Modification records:
*** Begin section ***
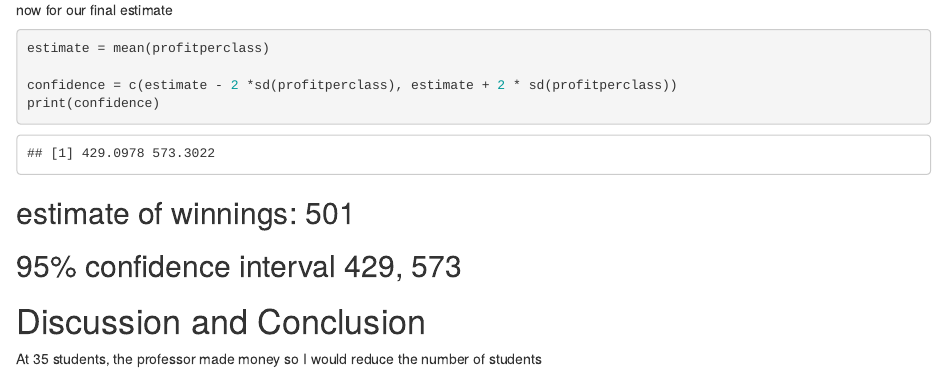
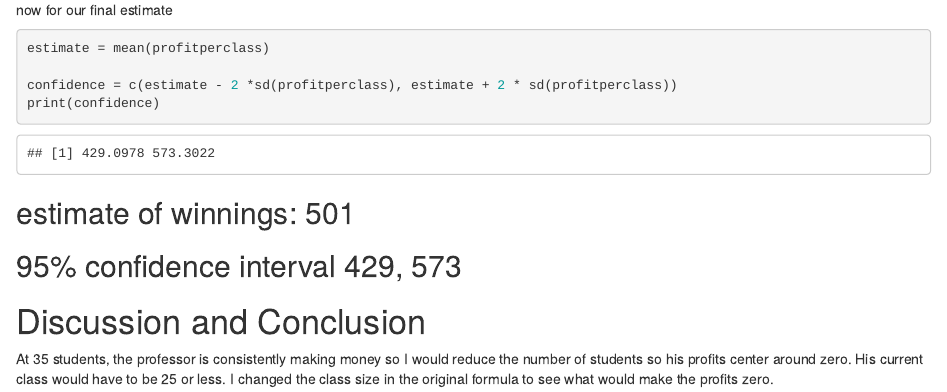
Before and after one commit to tiffnyt4life/Bbets2, an R Markdown document (BBets.Rmd): the page in a window 1100 px wide, from 1390 px down. Rendered offline with R 4.5, knitr and Pandoc, with nearby package versions; code that draws random numbers runs with fixed seeds of ours.

Commit message:
final commit explaining conclusion

```diff
--- a/BBets.Rmd
+++ b/BBets.Rmd
@@ -86,4 +86,4 @@ print(confidence)
 
 <!--Discussion and conclusion here.  If professor Brownlow is consistantly making or losing money how could he change his payout so that his profits center on zero?  Also discuss what size his class should be in order to have his current scheme balance at zero profit.!-->
 
-At 35 students, the professor made money so I would reduce the number of students
+At 35 students, the professor is consistently making money so I would reduce the number of students so his profits center around zero. His current class would have to be 25 or less. I changed the class size in the original formula to see what would make the profits zero.
```
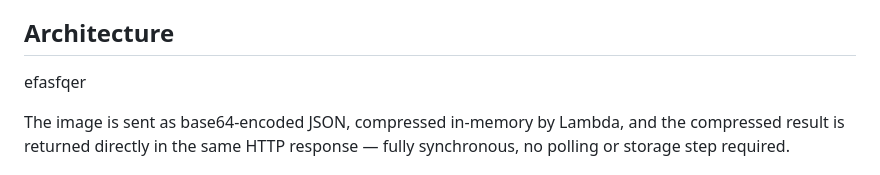
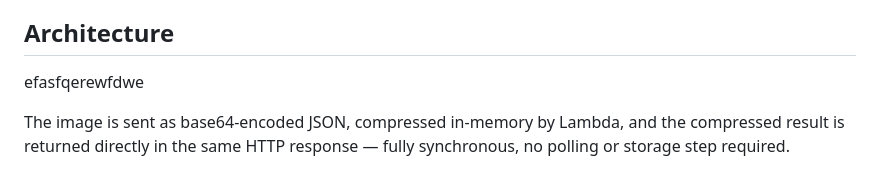
Before and after one commit to SaiDivakar-Navara/serverless-image-compressor, a Markdown page: README.md, the part around the change. Drawn GitHub-style.

```diff
--- a/README.md
+++ b/README.md
@@ -5,7 +5,7 @@ A serverless image compression tool built with AWS Lambda, API Gateway, and Terr
 ## Architecture
 
 
-efasfqer
+efasfqerewfdwe
 
 The image is sent as base64-encoded JSON, compressed in-memory by Lambda, and the compressed result is returned directly in the same HTTP response — fully synchronous, no polling or storage step required.
 
```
*** End section ***
== Assigned task ==
Once the pictures are set aside, restate the remaining data above exactly.

== Response to the task ==
Before and after one commit to tiffnyt4life/Bbets2, an R Markdown document (BBets.Rmd): the page in a window 1100 px wide, from 1390 px down. Rendered offline with R 4.5, knitr and Pandoc, with nearby package versions; code that draws random numbers runs with fixed seeds of ours.

Commit message:
final commit explaining conclusion

```diff
--- a/BBets.Rmd
+++ b/BBets.Rmd
@@ -86,4 +86,4 @@ print(confidence)
 
 <!--Discussion and conclusion here.  If professor Brownlow is consistantly making or losing money how could he change his payout so that his profits center on zero?  Also discuss what size his class should be in order to have his current scheme balance at zero profit.!-->
 
-At 35 students, the professor made money so I would reduce the number of students
+At 35 students, the professor is consistently making money so I would reduce the number of students so his profits center around zero. His current class would have to be 25 or less. I changed the class size in the original formula to see what would make the profits zero.
```
Before and after one commit to SaiDivakar-Navara/serverless-image-compressor, a Markdown page: README.md, the part around the change. Drawn GitHub-style.

```diff
--- a/README.md
+++ b/README.md
@@ -5,7 +5,7 @@ A serverless image compression tool built with AWS Lambda, API Gateway, and Terr
 ## Architecture
 
 
-efasfqer
+efasfqerewfdwe
 
 The image is sent as base64-encoded JSON, compressed in-memory by Lambda, and the compressed result is returned directly in the same HTTP response — fully synchronous, no polling or storage step required.
 
```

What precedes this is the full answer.